A person’s sexual orientation is not necessarily a fixed, lifelong attribute. Sexual orientation can change: for example, a woman may be predominantly attracted to men for many years, and perhaps have a happy marriage and children during that time, and then become increasingly aware of same-sex attraction in her thirties, forties, or later. This does not mean that she was concealing or repressing her homosexuality during that earlier period. To argue that she was “really” homosexual all the time would be to change the definition of sexual orientation into something murky and inaccessible.
Change the Body, Not the Soul
So the culture praises people as heroes for surgically altering their bodies to match the “gender” they want to be. (Here they’re absorbing biological sex into the protean word “gender.”) But to try to change my sexual feelings, they insist, is unspeakable and taboo. Any therapist who’d help me with it is a quack. Sex change operations are fine. But talk therapy aimed at altering sexual cravings is “dangerous.” It’s “barbaric” and “cruel.” If I try it I’m labeled “desperate.” By all those oh-so-compassionate progressives.
In the TLC reality program, I Am Jazz, the cameras followed a transgender teenager to discuss, with a kindly looking and smiling physician, the possibility of sex reassignment surgery. This good and caring doctor also monitors Jazz’s ongoing hormone therapy. Such doctors are described as “compassionate” and committed to their work and patients.
In contrast, the doctor who helped me with the reparative therapy I urgently asked for, Joseph Nicolosi, was labeled a bigot and a charlatan. He tried to help those of us, even if we didn’t believe that homosexuality was an inborn trait, who somehow were assigned the wrong sexual orientation. He didn’t prescribe hormones or suggest any type of surgery. No, he listened to our stories and suggested another way of perceiving ourselves and the world.
In Part 3, I will unfold what I learned from reparative therapy, and the role it played in my return to faith in Jesus Christ.
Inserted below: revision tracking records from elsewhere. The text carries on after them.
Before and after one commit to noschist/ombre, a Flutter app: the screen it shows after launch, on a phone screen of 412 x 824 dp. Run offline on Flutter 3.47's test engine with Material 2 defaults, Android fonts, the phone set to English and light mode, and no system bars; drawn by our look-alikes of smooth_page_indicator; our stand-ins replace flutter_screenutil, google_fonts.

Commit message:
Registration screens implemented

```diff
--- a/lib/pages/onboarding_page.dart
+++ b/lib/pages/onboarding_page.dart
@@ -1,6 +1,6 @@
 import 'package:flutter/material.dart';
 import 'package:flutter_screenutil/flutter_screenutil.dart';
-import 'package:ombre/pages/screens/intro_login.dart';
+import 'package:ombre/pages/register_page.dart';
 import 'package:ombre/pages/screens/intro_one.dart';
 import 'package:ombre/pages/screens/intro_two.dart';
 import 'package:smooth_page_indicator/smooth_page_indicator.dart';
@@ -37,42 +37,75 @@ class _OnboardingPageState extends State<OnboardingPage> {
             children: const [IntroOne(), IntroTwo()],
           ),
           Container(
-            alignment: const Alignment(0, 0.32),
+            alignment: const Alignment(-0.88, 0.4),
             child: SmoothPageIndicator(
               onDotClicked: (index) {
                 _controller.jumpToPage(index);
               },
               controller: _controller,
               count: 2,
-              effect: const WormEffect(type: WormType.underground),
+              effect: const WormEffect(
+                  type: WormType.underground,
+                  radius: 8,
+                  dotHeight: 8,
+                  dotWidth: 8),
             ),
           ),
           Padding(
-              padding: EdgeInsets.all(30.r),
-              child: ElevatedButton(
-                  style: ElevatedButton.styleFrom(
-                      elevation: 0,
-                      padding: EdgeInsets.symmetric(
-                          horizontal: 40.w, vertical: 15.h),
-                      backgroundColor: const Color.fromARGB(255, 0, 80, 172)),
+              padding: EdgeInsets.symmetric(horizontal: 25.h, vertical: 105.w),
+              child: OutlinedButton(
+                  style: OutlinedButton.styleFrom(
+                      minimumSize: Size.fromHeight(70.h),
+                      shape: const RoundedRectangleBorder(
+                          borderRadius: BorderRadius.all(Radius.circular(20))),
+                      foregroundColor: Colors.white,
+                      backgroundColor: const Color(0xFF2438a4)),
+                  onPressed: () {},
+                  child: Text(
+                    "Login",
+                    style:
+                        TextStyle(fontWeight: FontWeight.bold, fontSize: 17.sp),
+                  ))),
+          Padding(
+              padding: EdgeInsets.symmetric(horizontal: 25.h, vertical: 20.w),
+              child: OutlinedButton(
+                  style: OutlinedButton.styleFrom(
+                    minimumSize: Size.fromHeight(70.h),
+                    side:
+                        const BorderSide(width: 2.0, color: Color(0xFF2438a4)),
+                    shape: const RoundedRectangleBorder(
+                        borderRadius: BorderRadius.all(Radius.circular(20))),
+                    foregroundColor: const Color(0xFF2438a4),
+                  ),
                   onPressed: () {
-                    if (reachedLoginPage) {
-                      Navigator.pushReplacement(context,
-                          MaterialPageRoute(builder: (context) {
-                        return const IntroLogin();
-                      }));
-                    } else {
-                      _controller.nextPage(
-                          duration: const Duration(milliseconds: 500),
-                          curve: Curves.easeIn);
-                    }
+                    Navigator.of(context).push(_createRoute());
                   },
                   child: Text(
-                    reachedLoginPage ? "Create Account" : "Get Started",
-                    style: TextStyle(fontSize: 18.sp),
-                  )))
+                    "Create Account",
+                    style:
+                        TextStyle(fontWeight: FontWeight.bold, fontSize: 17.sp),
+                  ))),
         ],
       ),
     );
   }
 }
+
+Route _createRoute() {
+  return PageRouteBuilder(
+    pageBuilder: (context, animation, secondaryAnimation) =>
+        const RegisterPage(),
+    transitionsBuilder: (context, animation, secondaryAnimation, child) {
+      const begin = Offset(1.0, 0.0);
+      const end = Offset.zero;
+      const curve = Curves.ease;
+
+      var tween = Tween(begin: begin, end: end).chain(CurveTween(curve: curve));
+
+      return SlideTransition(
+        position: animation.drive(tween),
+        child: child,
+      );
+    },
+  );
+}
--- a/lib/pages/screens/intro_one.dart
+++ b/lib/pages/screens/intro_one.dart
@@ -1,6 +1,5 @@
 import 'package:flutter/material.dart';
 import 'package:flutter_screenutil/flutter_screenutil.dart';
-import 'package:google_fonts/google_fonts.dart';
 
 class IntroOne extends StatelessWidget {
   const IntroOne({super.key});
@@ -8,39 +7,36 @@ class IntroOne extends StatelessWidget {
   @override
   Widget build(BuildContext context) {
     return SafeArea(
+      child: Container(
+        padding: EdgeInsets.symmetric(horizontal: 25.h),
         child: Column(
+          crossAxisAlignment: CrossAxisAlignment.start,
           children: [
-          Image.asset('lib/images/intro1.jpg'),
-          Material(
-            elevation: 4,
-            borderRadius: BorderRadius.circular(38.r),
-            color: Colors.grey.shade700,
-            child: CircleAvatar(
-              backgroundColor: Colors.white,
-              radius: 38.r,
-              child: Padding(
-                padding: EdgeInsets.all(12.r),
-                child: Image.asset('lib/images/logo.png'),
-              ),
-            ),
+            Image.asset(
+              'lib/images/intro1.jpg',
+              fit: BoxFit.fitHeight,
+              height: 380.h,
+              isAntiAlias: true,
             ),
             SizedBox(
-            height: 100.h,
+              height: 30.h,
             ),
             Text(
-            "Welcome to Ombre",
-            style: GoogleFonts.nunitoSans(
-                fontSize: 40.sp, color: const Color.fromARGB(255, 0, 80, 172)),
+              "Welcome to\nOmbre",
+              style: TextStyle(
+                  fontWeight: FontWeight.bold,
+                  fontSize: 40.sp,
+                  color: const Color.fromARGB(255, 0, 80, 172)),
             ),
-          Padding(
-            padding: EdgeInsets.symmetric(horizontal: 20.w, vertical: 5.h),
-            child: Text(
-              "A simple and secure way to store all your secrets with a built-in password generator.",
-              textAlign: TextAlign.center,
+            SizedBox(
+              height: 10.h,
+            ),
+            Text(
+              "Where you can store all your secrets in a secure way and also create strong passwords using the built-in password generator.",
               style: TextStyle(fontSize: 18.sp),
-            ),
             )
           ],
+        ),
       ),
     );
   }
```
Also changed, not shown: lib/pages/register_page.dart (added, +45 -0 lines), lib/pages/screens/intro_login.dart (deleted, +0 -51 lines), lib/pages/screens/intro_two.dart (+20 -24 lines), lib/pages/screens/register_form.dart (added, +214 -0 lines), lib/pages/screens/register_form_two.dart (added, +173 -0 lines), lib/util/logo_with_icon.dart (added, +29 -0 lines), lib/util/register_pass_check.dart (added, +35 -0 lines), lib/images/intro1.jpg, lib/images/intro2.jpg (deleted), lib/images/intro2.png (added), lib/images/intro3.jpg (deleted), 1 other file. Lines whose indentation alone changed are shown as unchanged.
Joseph Sciambra is author of Swallowed by Satan: How Our Lord Jesus Christ Saved Me from Pornography, Homosexuality, and the Occult.